Floods in Colorado’s semi-arid climate? You bet. Fort Collins residents can testify to the inundation that occurred from more than fourteen inches of rain being dumped on their city in thirty-one hours in 1997. That is the amount typically received in a whole year. Floods perennially threaten much of the state because of the high topographic relief of the drainage basins, torrential spring thaws, and intense summer thunderstorms. Early pioneers often chose to build highways, railroads, and towns in canyons close to riverbanks. Predictably, flooding was among the first natural hazards of which new citizens became painfully aware. Large floods devastated Denver, Pueblo, and other Colorado cities in the early 1900’s.

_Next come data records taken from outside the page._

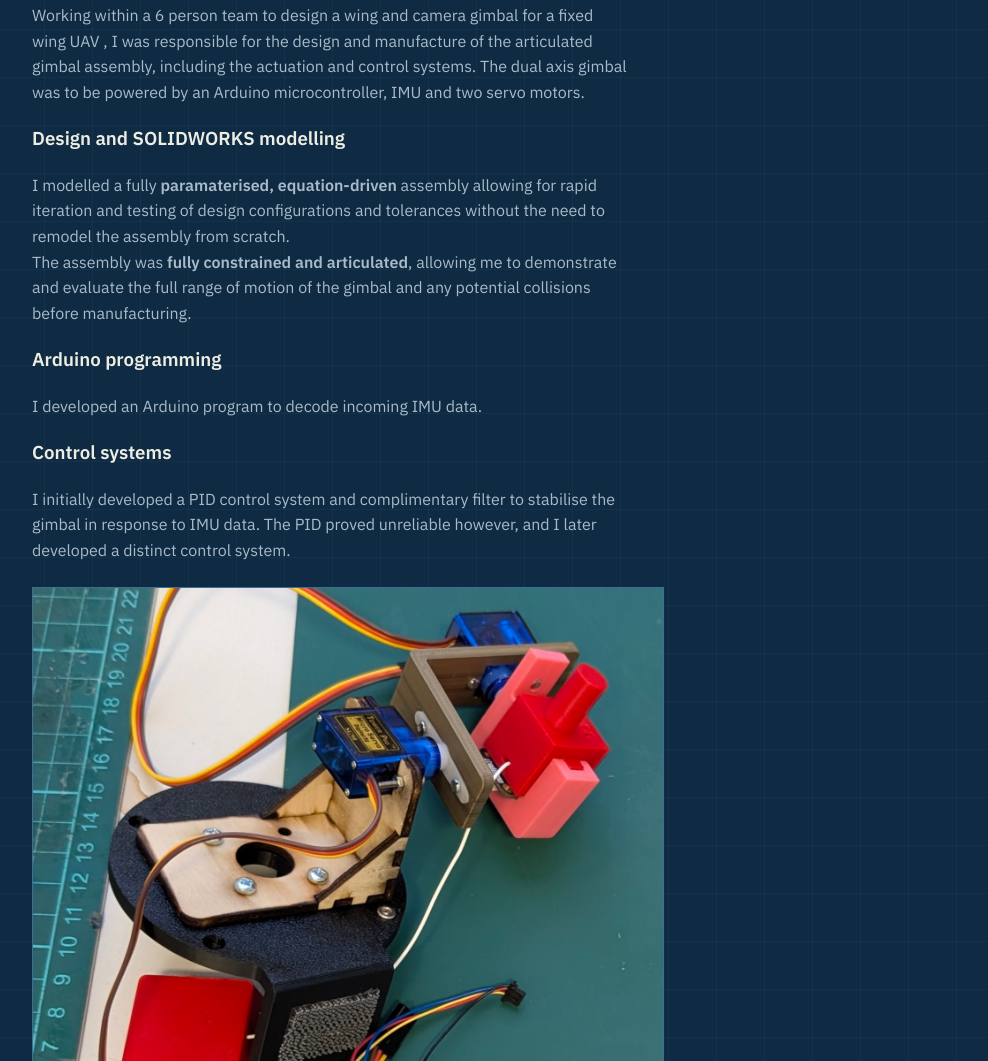
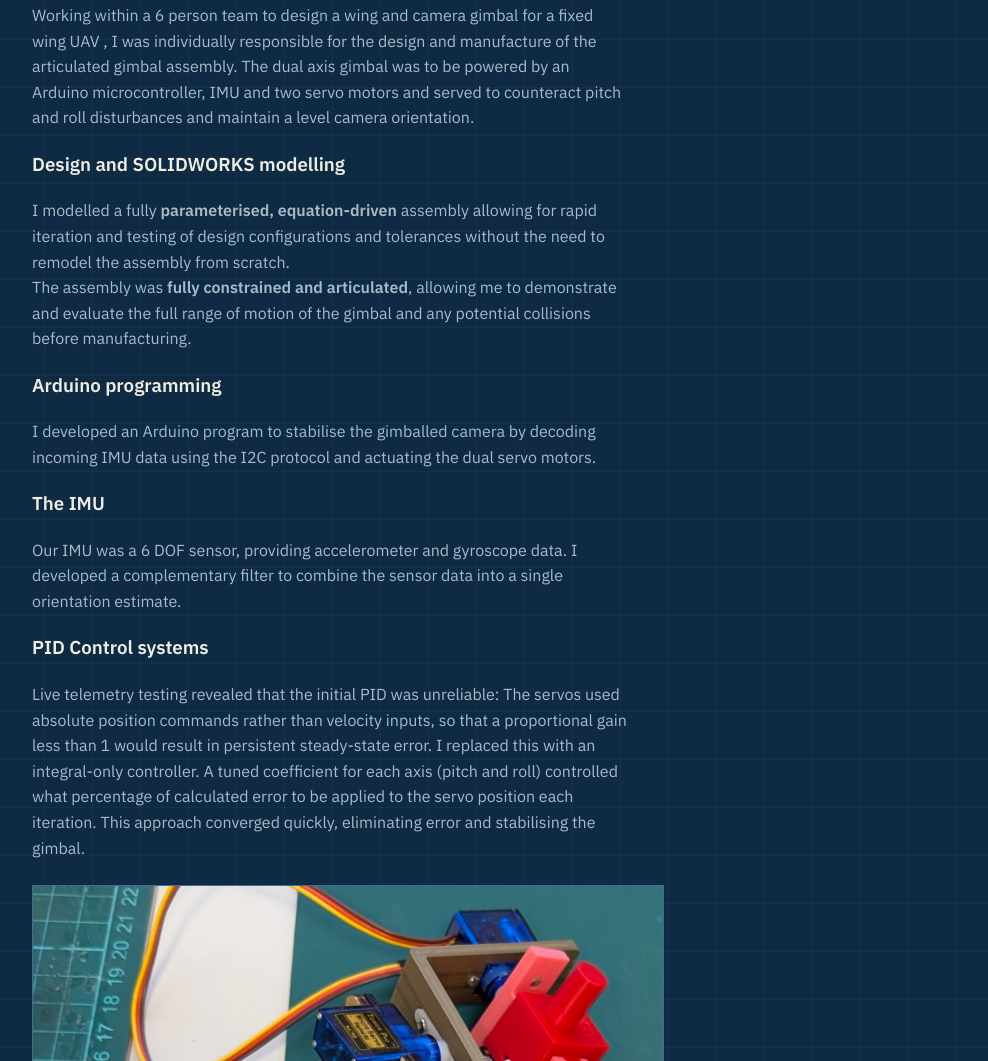
Before and after one commit to barney-git/barney-git.github.io, a plain HTML site: page index.html in a window 1280 px wide. Shown: the part 1383-2444 px from the top of the page, without its empty margins (292-1280 px from the left). Drawn offline with Linux system fonts and the light colour scheme.

Commit message:
Up to PID control systems

```diff
--- a/index.html
+++ b/index.html
@@ -54,16 +54,17 @@
       <p class="desc">
         Working within a 6 person team to design a
         wing and camera gimbal for a fixed wing UAV
-        , I was responsible for the design and
-        manufacture of the articulated gimbal assembly,
-        including the actuation and control systems.
+        , I was individually responsible for the design and
+        manufacture of the articulated gimbal assembly.
         The dual axis gimbal was to be powered by an
         Arduino microcontroller,
-        IMU and two servo motors.
+        IMU and two servo motors and served
+        to counteract pitch and roll
+        disturbances and maintain a level camera orientation.
       </p>
       <h3>Design and SOLIDWORKS modelling</h3>
       <p class="desc">
-        I modelled a fully <strong>paramaterised, equation-driven</strong>
+        I modelled a fully <strong>parameterised, equation-driven</strong>
         assembly allowing for rapid iteration and
         testing of design configurations and
         tolerances without the need to remodel the assembly
@@ -78,15 +79,34 @@
       </p>
       <h3>Arduino programming</h3>
       <p class="desc">
-        I developed an Arduino program to decode incoming
-        IMU data.
+        I developed an Arduino program to stabilise the
+        gimballed camera
+        by decoding incoming IMU data using the I2C protocol and actuating the
+        dual servo motors.
       </p>
-      <h3>Control systems</h3>
+      <h3>The IMU</h3>
       <p class="desc">
-        I initially developed a PID control system and
-        complimentary filter to stabilise the gimbal in response to IMU data.
-        The PID proved unreliable however, and I later
-        developed a distinct control system.
+        Our IMU was a 6 DOF sensor, providing accelerometer
+        and gyroscope data.
+        I developed a complementary filter to combine the
+        sensor data into a single orientation estimate.
+      </p>
+      <h3>PID Control systems</h3>
+      <p class="desc">
+        Live telemetry testing revealed that the initial PID was
+        unreliable:
+        The servos used absolute position commands
+        rather than velocity inputs, so that a
+        proportional gain less than 1 would result in
+        persistent steady-state error.
+        I replaced this with an integral-only
+        controller. A tuned coefficient for
+        each axis (pitch and roll) controlled what
+        percentage of calculated error to be
+        applied to the servo position each iteration.
+        This approach converged quickly,
+        eliminating error and
+        stabilising the gimbal.
       </p>
       <div class="media">
         <img src="assets/gimbal_manufacture.jpg" alt="Gimbal assembly in manufacturing process">
```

Flooded campus at Colorado State University, Fort Collins Flood, July 28, 1997. Photo courtesy of Colorado State University

The most recent Colorado flood of September 2013 caused nine deaths and more than $2 billion in damages. An estimated 2,000 homes were damaged or destroyed statewide, and portions of roads and highways were washed away.

The Denver Post has a gallery of then-and-now photos of the September 2013 flood.

Colorado’s most expensive prior flood was probably the “Flood of 1965” in the South Platte River Basin south of Denver. This flood caused $508 million worth of damage and drowned six people. The losses can be attributed to the failure to realize the significance of the South Platte drainage routes and flood plains. Homes, shopping centers, and many other buildings occupied-and still occupy-land that has been intermittently flooded for many years.

Denver mobile home park near Bowles and Sante Fe, during theSouth Platte River flood of 1965. Photo by Duane Howell, Denver Post

Colorado’s greatest loss of life from flooding was caused by the Big Thompson Flood of July 31, 1976. This thousand-year flood was the result of a violent rainstorm that sent a wall of water down the canyon, causing the death of 144 residents and visitors. This flood may qualify as the worst natural disaster in the modern history of Colorado. The Climb to Safety signs that are now a common sight in Colorado’s canyons are a grim reminder of the power of nature and the fact that these geologic hazards are always present.


Home damaged during the Big Thompson Canyon Flood, July 31, 1976.